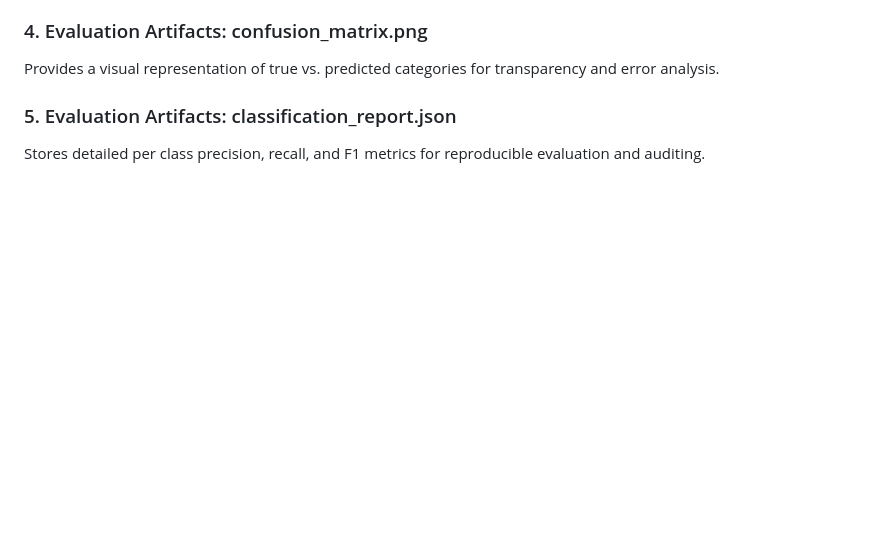
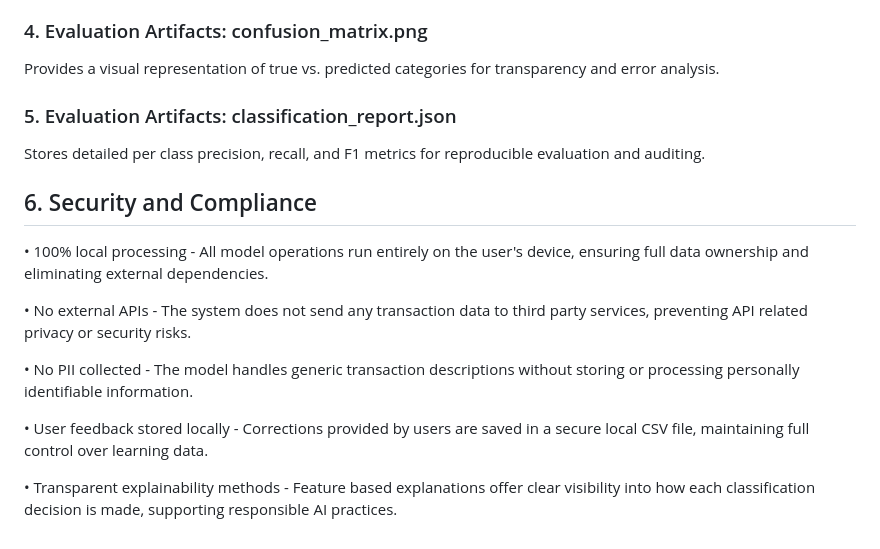
Before and after one commit to suriya2318/AI-FinCatTransaction, a Markdown page: README.md, the part around the change. Drawn GitHub-style; blank space fills up the shorter version.

```diff
--- a/README.md
+++ b/README.md
@@ -98,3 +98,14 @@ Provides a visual representation of true vs. predicted categories for transparen
 ### 5. Evaluation Artifacts: classification_report.json
 
 Stores detailed per class precision, recall, and F1 metrics for reproducible evaluation and auditing.
+
+## 6. Security and Compliance
+•	100% local processing - All model operations run entirely on the user's device, ensuring full data ownership and eliminating external dependencies.
+
+•	No external APIs - The system does not send any transaction data to third party services, preventing API related privacy or security risks.
+
+•	No PII collected - The model handles generic transaction descriptions without storing or processing personally identifiable information.
+
+•	User feedback stored locally - Corrections provided by users are saved in a secure local CSV file, maintaining full control over learning data.
+
+•	Transparent explainability methods - Feature based explanations offer clear visibility into how each classification decision is made, supporting responsible AI practices.
```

--------------------------------

Required action:
Repeat the material above word for word and skip every image in it.

Solved exercise:
Before and after one commit to suriya2318/AI-FinCatTransaction, a Markdown page: README.md, the part around the change. Drawn GitHub-style; blank space fills up the shorter version.

```diff
--- a/README.md
+++ b/README.md
@@ -98,3 +98,14 @@ Provides a visual representation of true vs. predicted categories for transparen
 ### 5. Evaluation Artifacts: classification_report.json
 
 Stores detailed per class precision, recall, and F1 metrics for reproducible evaluation and auditing.
+
+## 6. Security and Compliance
+•	100% local processing - All model operations run entirely on the user's device, ensuring full data ownership and eliminating external dependencies.
+
+•	No external APIs - The system does not send any transaction data to third party services, preventing API related privacy or security risks.
+
+•	No PII collected - The model handles generic transaction descriptions without storing or processing personally identifiable information.
+
+•	User feedback stored locally - Corrections provided by users are saved in a secure local CSV file, maintaining full control over learning data.
+
+•	Transparent explainability methods - Feature based explanations offer clear visibility into how each classification decision is made, supporting responsible AI practices.
```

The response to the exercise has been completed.